In a press conference this afternoon, Governor Roy Cooper and DHHS Secretary Mandy Cohen emphasized that much more needs to be done to get the vaccine to the state’s Black and Brown residents. Cooper said that 18 percent of vaccinations have been given to Black residents, which is up from 11 percent four weeks ago, but that the state still has a way to go given North Carolina’s population is about 22 percent Black.
Cooper also said North Carolina would receive a 5 percent increase in vaccine doses from the federal government and could get even more if a new Johnson & Johnson vaccine is approved.
“We know there’s still not enough vaccine supply to vaccinate the millions of people who need it,” Cooper said at the press conference. “We’re pushing for more.”
Cooper and Cohen say their number on priority still is to get schools back open again.
Since the onset of the pandemic in March, the state has had more than 802.000 cases of the virus. As of Tuesday, 10,046 people have died. Nearly 2,,400 people remain hospitalized with COVID-19.
There is some good news, though: the number of new cases reported daily has been decreasing, from a peak of more than 10,000 a day last month to 2,786 new cases reported Tuesday. The percent of people testing positive for COVID has also dropped from a record-high of 18 percent to just over 9 percent as of this week.
And though the state is still vaccinating in groups one and two, nearly 1.4 million doses of the vaccine have been administered to health care providers, the elderly, and those in congregate living settings.
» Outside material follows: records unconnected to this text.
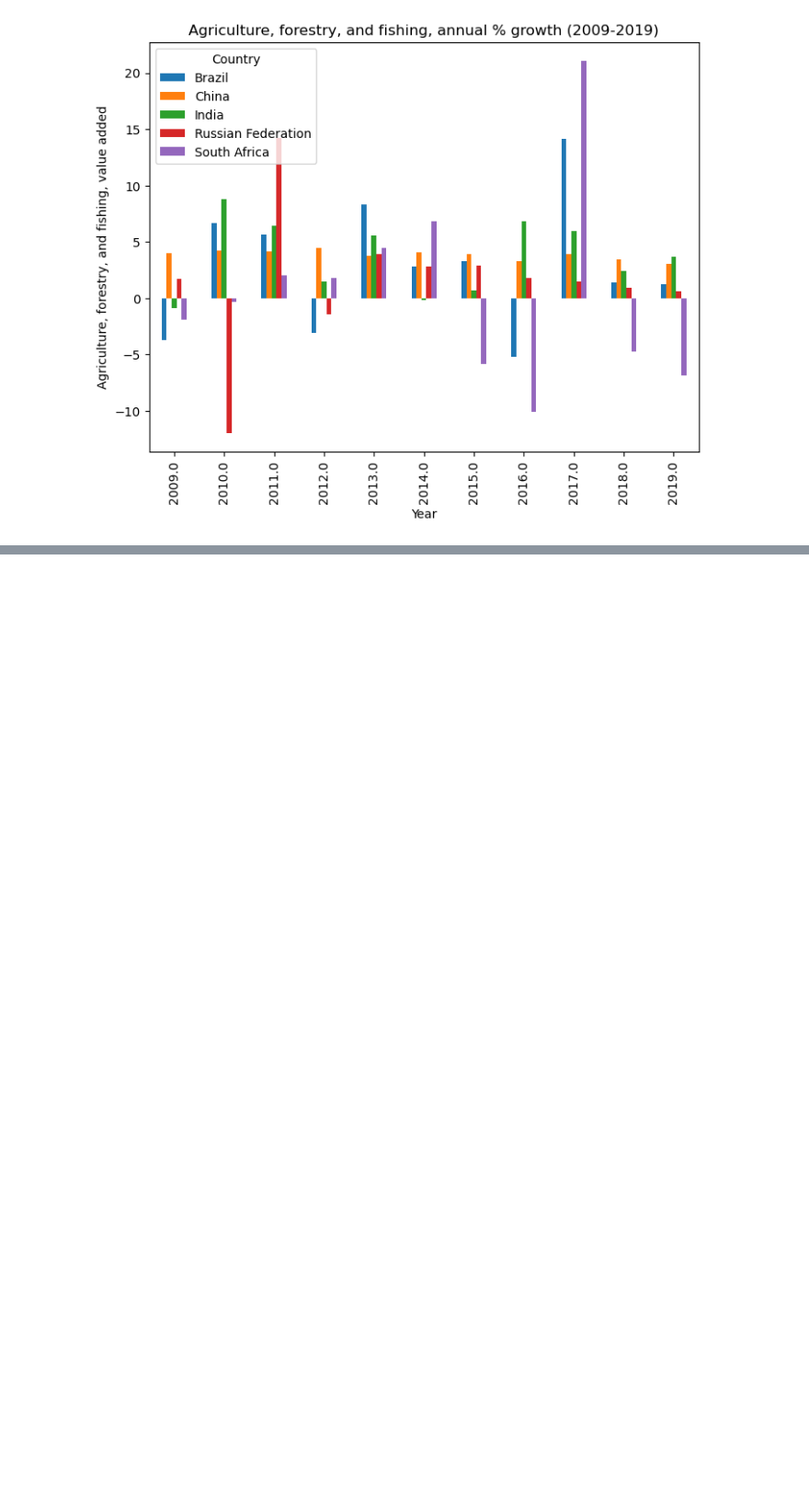
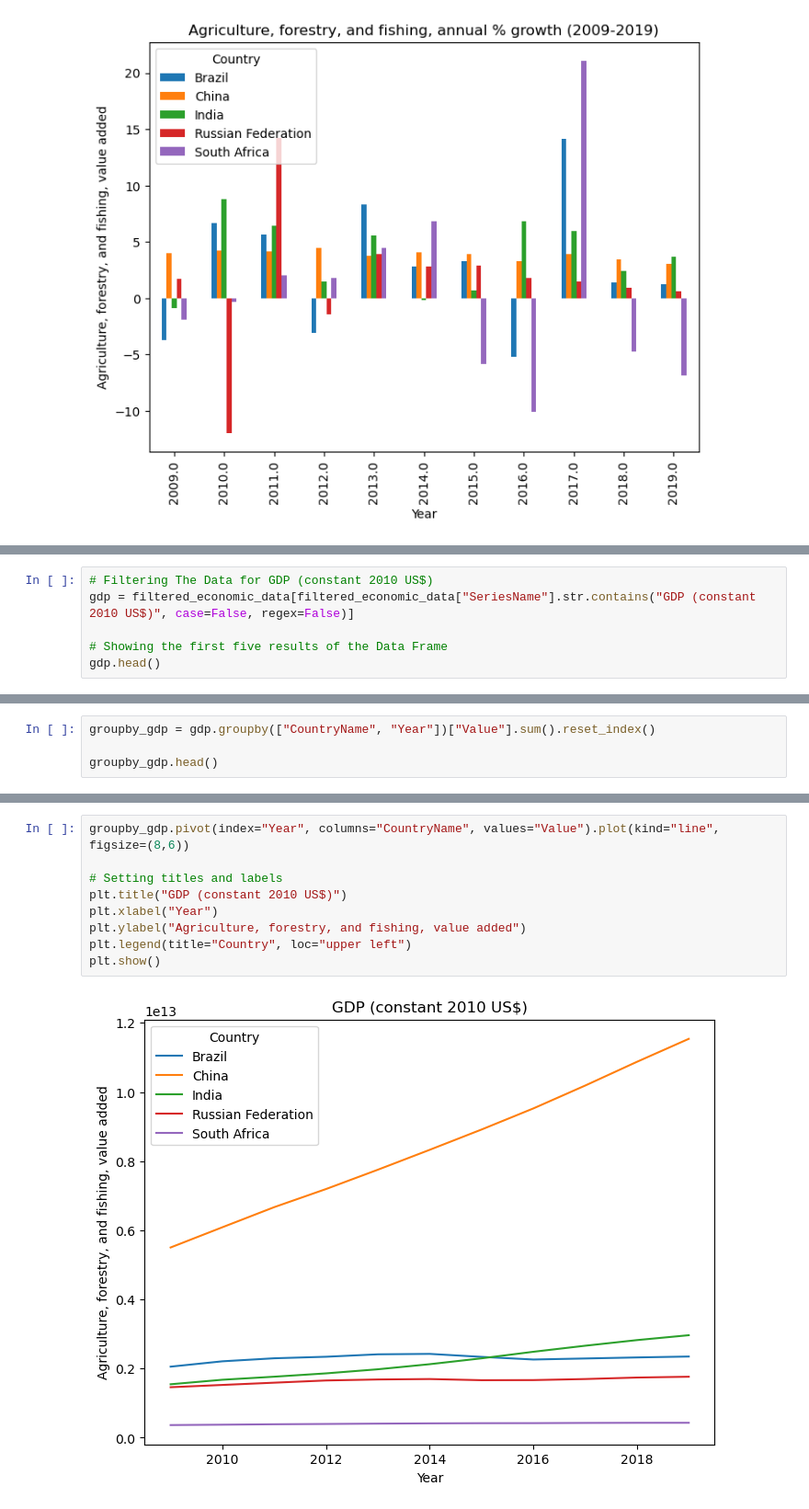
Before and after one commit to SArjaGit/BRICS_Project, a Jupyter notebook: Justin/Economic.ipynb, the cells around one changed output, grey strips where cells are left out. Shown at 92% size. Drawn from its saved outputs; the diff is of its cells as text; blank space fills up the shorter version.

Commit message:
created a Data Frame for GDP and then created two visualizations to show the GDP for countries over the past 10 years

```diff
--- a/Justin/Economic.ipynb
+++ b/Justin/Economic.ipynb
@@ -212,0 +208,6 @@ ddddd
+# %%
+# Filtering The Data for GDP (constant 2010 US$)
+gdp = filtered_economic_data[filtered_economic_data["SeriesName"].str.contains("GDP (constant 2010 US$)", case=False, regex=False)]
+
+# Showing the first five results of the Data Frame
+gdp.head()
@@ -212,0 +221,4 @@ ddddd
+# %%
+groupby_gdp = gdp.groupby(["CountryName", "Year"])["Value"].sum().reset_index()
+
+groupby_gdp.head()
@@ -212,0 +232,11 @@ ddddd
+# %%
+groupby_gdp.pivot(index="Year", columns="CountryName", values="Value").plot(kind="line", figsize=(8,6))
+
+# Setting titles and labels
+plt.title("GDP (constant 2010 US$)")
+plt.xlabel("Year")
+plt.ylabel("Agriculture, forestry, and fishing, value added")
+plt.legend(title="Country", loc="upper left")
+plt.show()
+# %% [output]
+[figure, added]
```
Also changed, not shown: parts of 5 cells of this notebook.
The vaccine is expected to become more widely available in the coming months.
This is a developing story.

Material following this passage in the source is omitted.